◆ ABOUT THIS TASK
The copy you print must match the listing exactly, with its pictures removed.

--- DATA SECTION Enclosed Below ---

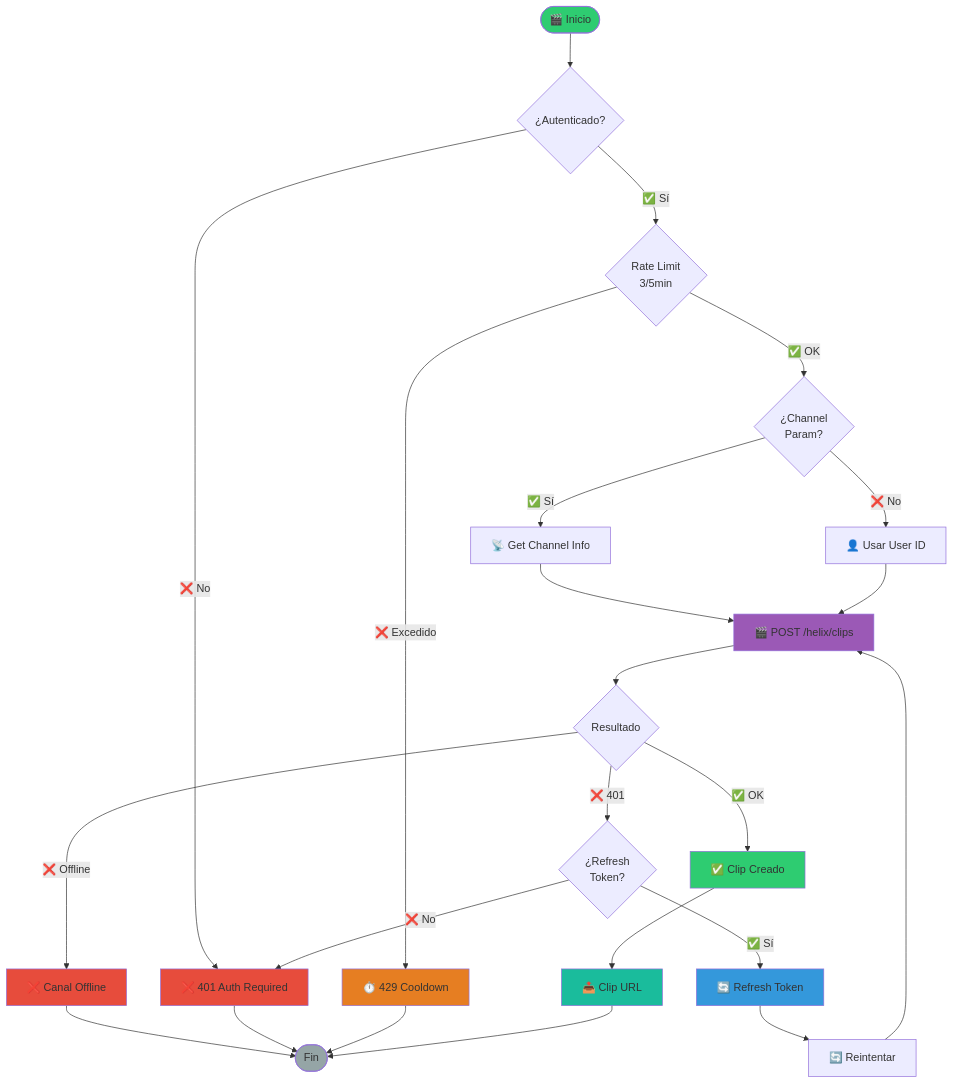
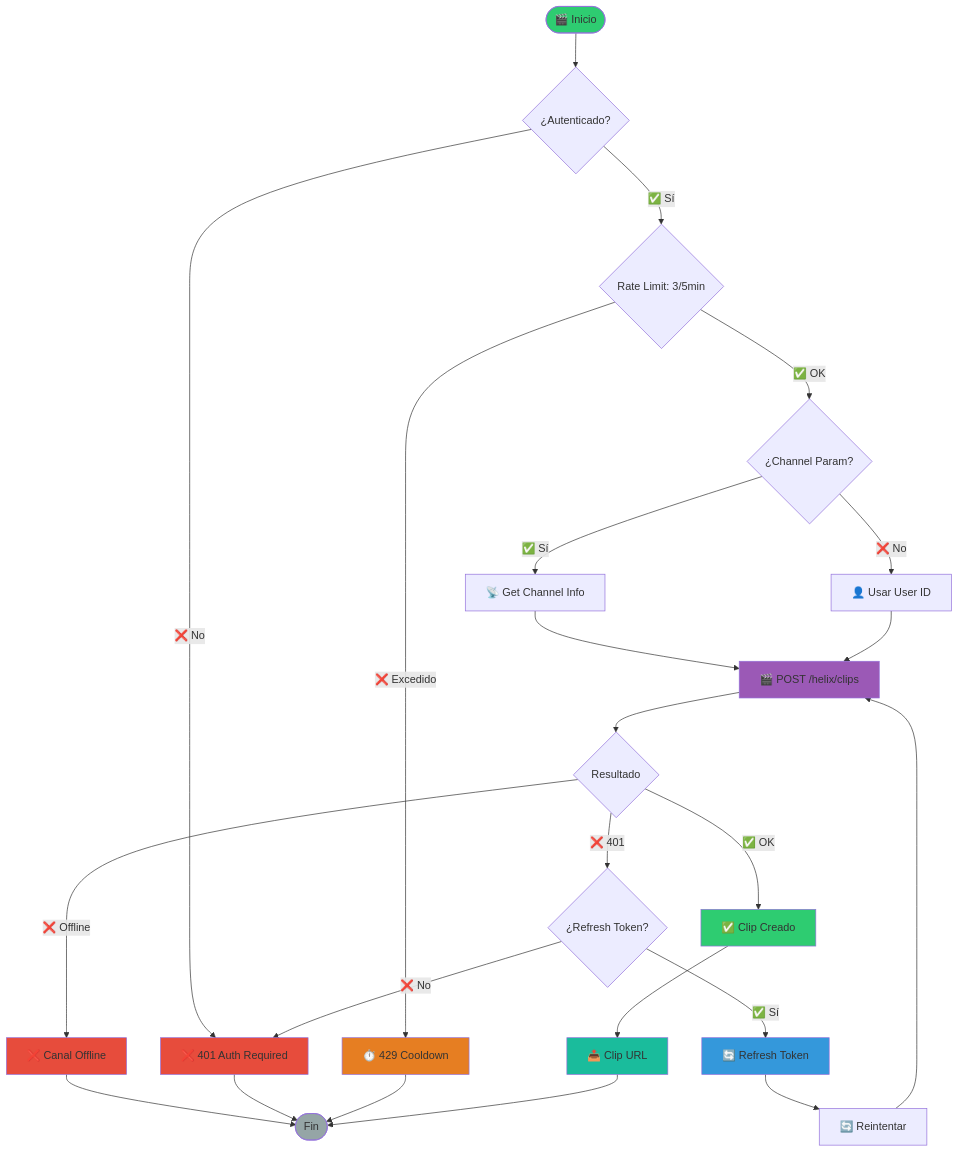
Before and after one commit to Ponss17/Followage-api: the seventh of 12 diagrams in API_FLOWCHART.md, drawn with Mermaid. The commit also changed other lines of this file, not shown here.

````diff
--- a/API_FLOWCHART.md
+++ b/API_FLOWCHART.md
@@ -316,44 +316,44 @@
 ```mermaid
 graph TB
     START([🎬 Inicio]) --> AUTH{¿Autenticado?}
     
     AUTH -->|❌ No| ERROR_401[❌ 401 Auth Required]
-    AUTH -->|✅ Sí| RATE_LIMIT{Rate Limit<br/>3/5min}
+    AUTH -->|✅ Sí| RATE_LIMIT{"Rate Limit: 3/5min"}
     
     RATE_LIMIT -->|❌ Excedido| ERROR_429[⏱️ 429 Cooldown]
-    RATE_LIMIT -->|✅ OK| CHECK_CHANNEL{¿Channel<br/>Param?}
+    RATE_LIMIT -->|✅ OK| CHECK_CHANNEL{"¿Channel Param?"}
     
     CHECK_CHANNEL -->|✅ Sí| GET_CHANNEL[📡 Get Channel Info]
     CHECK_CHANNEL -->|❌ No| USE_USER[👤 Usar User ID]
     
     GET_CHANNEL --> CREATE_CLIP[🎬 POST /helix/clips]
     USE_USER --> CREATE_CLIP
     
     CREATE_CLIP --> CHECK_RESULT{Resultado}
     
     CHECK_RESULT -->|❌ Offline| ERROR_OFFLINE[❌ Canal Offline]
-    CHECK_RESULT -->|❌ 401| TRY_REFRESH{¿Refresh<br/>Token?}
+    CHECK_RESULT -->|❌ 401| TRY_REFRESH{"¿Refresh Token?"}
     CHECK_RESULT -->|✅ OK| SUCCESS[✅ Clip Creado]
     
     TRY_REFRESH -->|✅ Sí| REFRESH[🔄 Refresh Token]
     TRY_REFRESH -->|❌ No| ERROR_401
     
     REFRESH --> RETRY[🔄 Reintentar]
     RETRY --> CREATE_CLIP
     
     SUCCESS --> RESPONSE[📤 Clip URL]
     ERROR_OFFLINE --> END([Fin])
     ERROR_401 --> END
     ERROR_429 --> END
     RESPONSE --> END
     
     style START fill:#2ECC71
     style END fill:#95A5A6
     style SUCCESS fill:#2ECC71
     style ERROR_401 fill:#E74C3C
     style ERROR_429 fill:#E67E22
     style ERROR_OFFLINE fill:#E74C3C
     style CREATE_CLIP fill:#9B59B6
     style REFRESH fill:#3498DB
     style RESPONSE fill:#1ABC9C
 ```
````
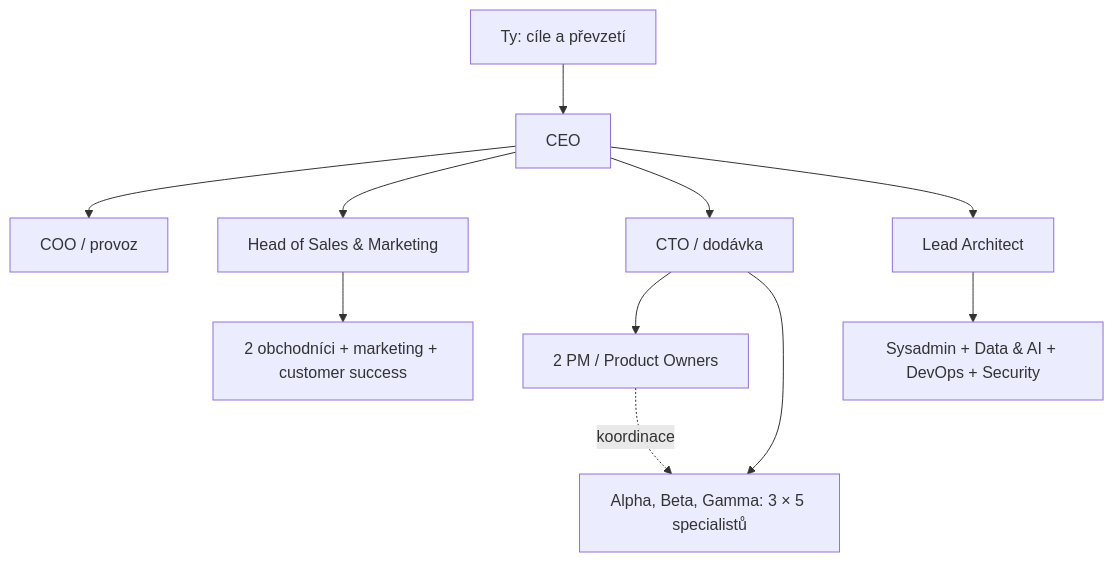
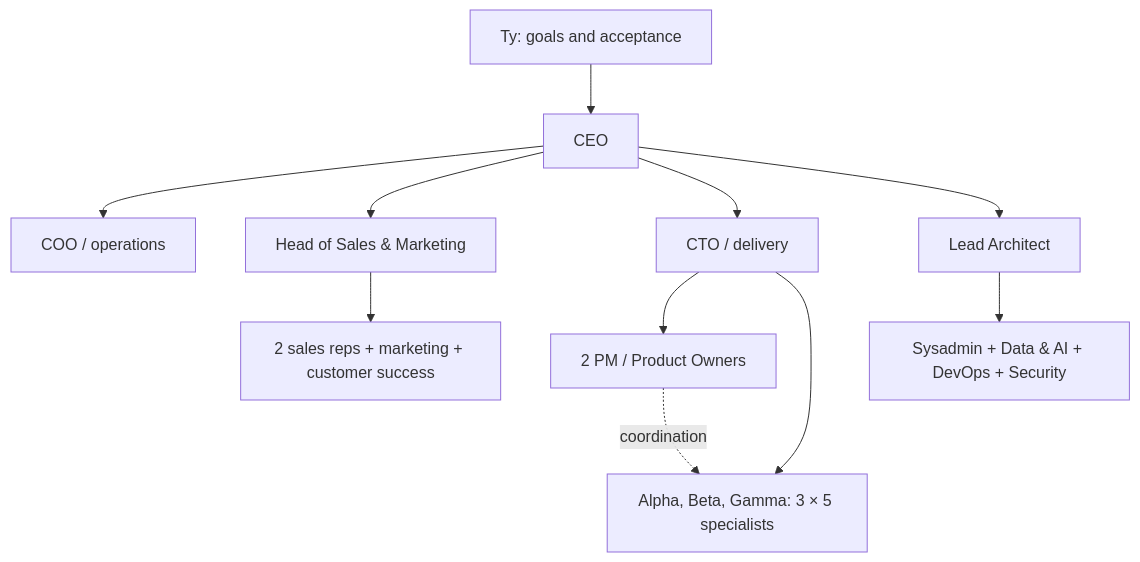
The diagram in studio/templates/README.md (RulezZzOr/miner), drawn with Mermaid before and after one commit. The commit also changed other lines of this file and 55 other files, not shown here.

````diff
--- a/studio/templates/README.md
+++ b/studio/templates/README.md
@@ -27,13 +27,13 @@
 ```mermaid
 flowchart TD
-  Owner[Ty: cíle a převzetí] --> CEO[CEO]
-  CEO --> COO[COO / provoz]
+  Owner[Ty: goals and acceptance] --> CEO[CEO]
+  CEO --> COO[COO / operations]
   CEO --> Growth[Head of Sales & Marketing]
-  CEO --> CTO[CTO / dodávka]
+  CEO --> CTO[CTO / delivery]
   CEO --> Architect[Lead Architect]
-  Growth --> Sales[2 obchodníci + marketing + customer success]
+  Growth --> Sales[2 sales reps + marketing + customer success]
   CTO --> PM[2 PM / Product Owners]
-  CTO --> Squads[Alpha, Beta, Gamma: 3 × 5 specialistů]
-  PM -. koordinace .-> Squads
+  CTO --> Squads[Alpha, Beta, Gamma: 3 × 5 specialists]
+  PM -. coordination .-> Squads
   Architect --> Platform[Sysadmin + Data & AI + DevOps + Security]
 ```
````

--- End of Enclosed DATA SECTION ---

◆ TASK RESULT
Before and after one commit to Ponss17/Followage-api: the seventh of 12 diagrams in API_FLOWCHART.md, drawn with Mermaid. The commit also changed other lines of this file, not shown here.

````diff
--- a/API_FLOWCHART.md
+++ b/API_FLOWCHART.md
@@ -316,44 +316,44 @@
 ```mermaid
 graph TB
     START([🎬 Inicio]) --> AUTH{¿Autenticado?}
     
     AUTH -->|❌ No| ERROR_401[❌ 401 Auth Required]
-    AUTH -->|✅ Sí| RATE_LIMIT{Rate Limit<br/>3/5min}
+    AUTH -->|✅ Sí| RATE_LIMIT{"Rate Limit: 3/5min"}
     
     RATE_LIMIT -->|❌ Excedido| ERROR_429[⏱️ 429 Cooldown]
-    RATE_LIMIT -->|✅ OK| CHECK_CHANNEL{¿Channel<br/>Param?}
+    RATE_LIMIT -->|✅ OK| CHECK_CHANNEL{"¿Channel Param?"}
     
     CHECK_CHANNEL -->|✅ Sí| GET_CHANNEL[📡 Get Channel Info]
     CHECK_CHANNEL -->|❌ No| USE_USER[👤 Usar User ID]
     
     GET_CHANNEL --> CREATE_CLIP[🎬 POST /helix/clips]
     USE_USER --> CREATE_CLIP
     
     CREATE_CLIP --> CHECK_RESULT{Resultado}
     
     CHECK_RESULT -->|❌ Offline| ERROR_OFFLINE[❌ Canal Offline]
-    CHECK_RESULT -->|❌ 401| TRY_REFRESH{¿Refresh<br/>Token?}
+    CHECK_RESULT -->|❌ 401| TRY_REFRESH{"¿Refresh Token?"}
     CHECK_RESULT -->|✅ OK| SUCCESS[✅ Clip Creado]
     
     TRY_REFRESH -->|✅ Sí| REFRESH[🔄 Refresh Token]
     TRY_REFRESH -->|❌ No| ERROR_401
     
     REFRESH --> RETRY[🔄 Reintentar]
     RETRY --> CREATE_CLIP
     
     SUCCESS --> RESPONSE[📤 Clip URL]
     ERROR_OFFLINE --> END([Fin])
     ERROR_401 --> END
     ERROR_429 --> END
     RESPONSE --> END
     
     style START fill:#2ECC71
     style END fill:#95A5A6
     style SUCCESS fill:#2ECC71
     style ERROR_401 fill:#E74C3C
     style ERROR_429 fill:#E67E22
     style ERROR_OFFLINE fill:#E74C3C
     style CREATE_CLIP fill:#9B59B6
     style REFRESH fill:#3498DB
     style RESPONSE fill:#1ABC9C
 ```
````
The diagram in studio/templates/README.md (RulezZzOr/miner), drawn with Mermaid before and after one commit. The commit also changed other lines of this file and 55 other files, not shown here.

````diff
--- a/studio/templates/README.md
+++ b/studio/templates/README.md
@@ -27,13 +27,13 @@
 ```mermaid
 flowchart TD
-  Owner[Ty: cíle a převzetí] --> CEO[CEO]
-  CEO --> COO[COO / provoz]
+  Owner[Ty: goals and acceptance] --> CEO[CEO]
+  CEO --> COO[COO / operations]
   CEO --> Growth[Head of Sales & Marketing]
-  CEO --> CTO[CTO / dodávka]
+  CEO --> CTO[CTO / delivery]
   CEO --> Architect[Lead Architect]
-  Growth --> Sales[2 obchodníci + marketing + customer success]
+  Growth --> Sales[2 sales reps + marketing + customer success]
   CTO --> PM[2 PM / Product Owners]
-  CTO --> Squads[Alpha, Beta, Gamma: 3 × 5 specialistů]
-  PM -. koordinace .-> Squads
+  CTO --> Squads[Alpha, Beta, Gamma: 3 × 5 specialists]
+  PM -. coordination .-> Squads
   Architect --> Platform[Sysadmin + Data & AI + DevOps + Security]
 ```
````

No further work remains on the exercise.